##### Data listing #####

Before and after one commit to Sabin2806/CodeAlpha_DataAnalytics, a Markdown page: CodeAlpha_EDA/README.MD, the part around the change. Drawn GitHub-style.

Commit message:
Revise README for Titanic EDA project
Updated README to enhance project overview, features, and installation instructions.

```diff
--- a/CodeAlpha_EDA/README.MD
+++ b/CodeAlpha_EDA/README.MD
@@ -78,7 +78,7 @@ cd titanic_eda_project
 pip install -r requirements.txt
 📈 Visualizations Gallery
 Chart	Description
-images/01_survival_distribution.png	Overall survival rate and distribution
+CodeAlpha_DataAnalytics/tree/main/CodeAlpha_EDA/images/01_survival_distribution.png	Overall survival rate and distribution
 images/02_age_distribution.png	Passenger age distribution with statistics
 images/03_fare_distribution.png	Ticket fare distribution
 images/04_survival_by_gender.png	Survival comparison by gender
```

#####
##### Data listing #####

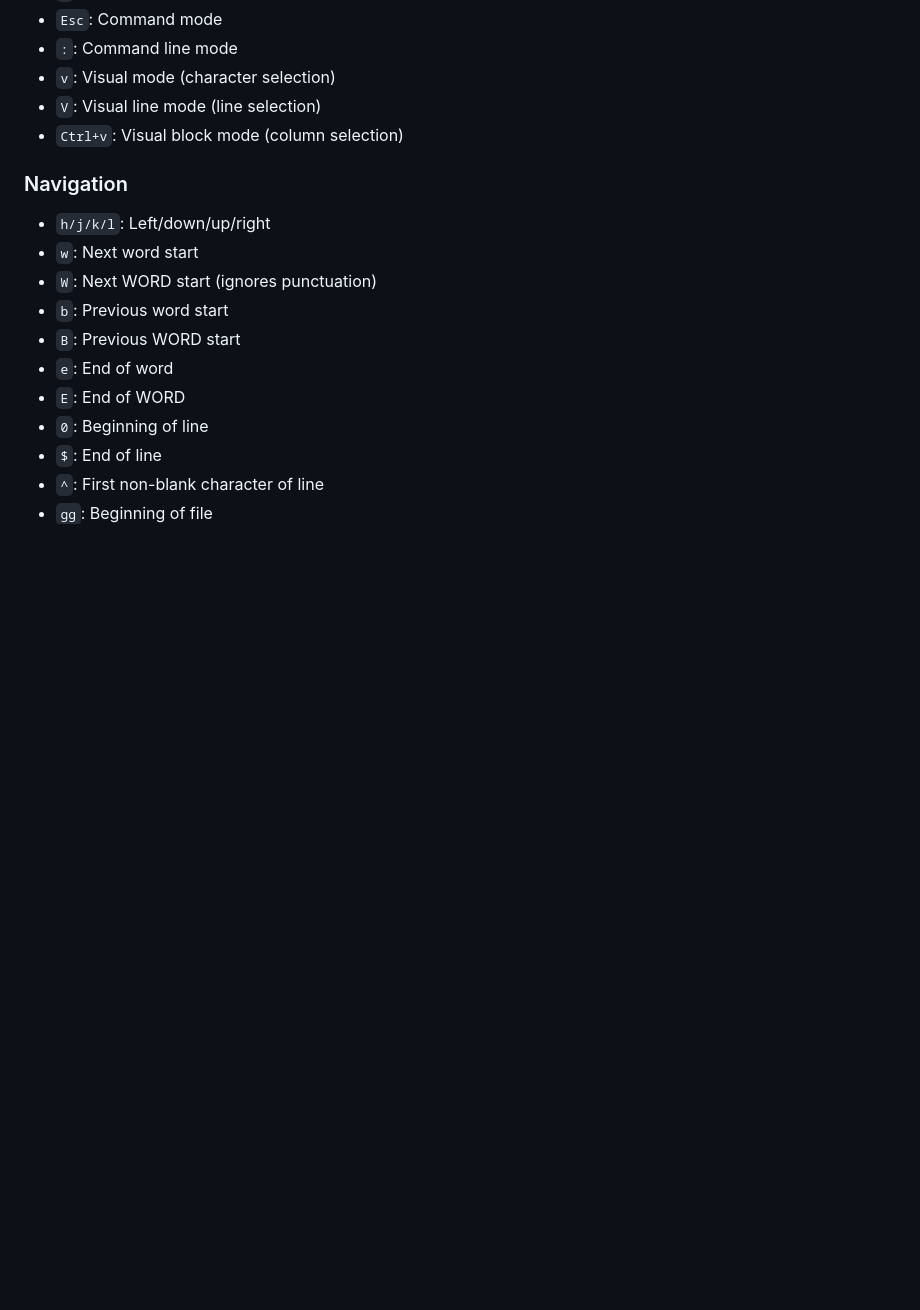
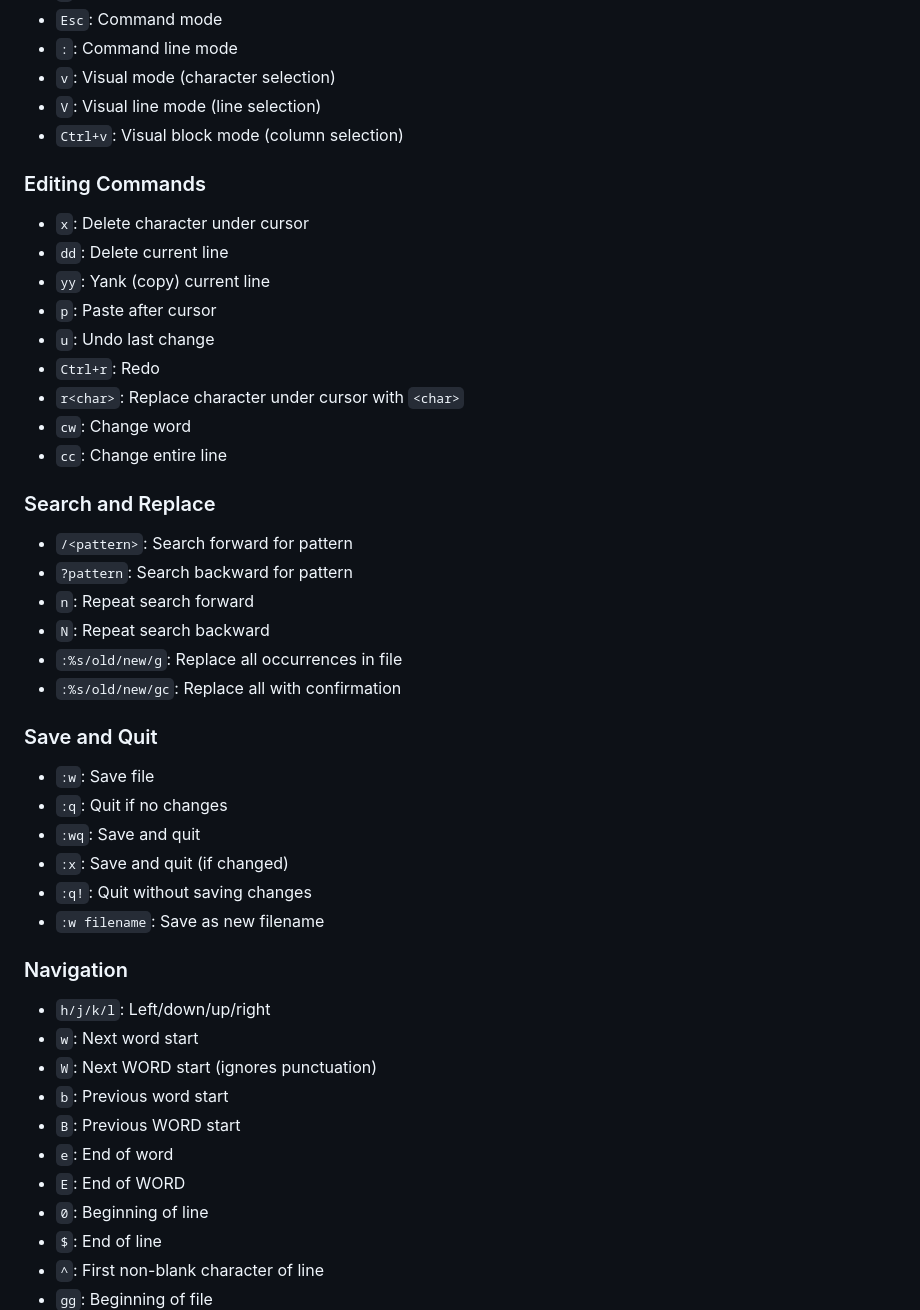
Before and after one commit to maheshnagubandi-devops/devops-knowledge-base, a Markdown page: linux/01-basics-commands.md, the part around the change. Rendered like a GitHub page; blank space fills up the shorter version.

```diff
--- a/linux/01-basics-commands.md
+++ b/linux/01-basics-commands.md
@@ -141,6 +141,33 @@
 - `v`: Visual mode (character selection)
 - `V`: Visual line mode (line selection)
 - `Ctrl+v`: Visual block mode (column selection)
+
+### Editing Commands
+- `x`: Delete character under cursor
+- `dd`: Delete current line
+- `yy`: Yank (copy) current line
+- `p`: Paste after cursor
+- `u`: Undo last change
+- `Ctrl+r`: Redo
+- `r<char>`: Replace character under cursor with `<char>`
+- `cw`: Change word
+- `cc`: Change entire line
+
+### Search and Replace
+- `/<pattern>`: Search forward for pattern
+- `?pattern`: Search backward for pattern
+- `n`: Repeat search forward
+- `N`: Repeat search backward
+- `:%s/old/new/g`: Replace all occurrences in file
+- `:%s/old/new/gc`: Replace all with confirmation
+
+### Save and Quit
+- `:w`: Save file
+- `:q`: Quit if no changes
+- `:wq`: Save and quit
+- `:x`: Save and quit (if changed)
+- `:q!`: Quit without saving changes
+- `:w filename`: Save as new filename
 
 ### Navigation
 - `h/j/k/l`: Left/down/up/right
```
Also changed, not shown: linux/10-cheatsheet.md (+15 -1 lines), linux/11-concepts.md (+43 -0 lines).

#####

Problem description:
Find the count of lines in the data above where the word "character" occurs, and write down only that count.

Output for this task:
3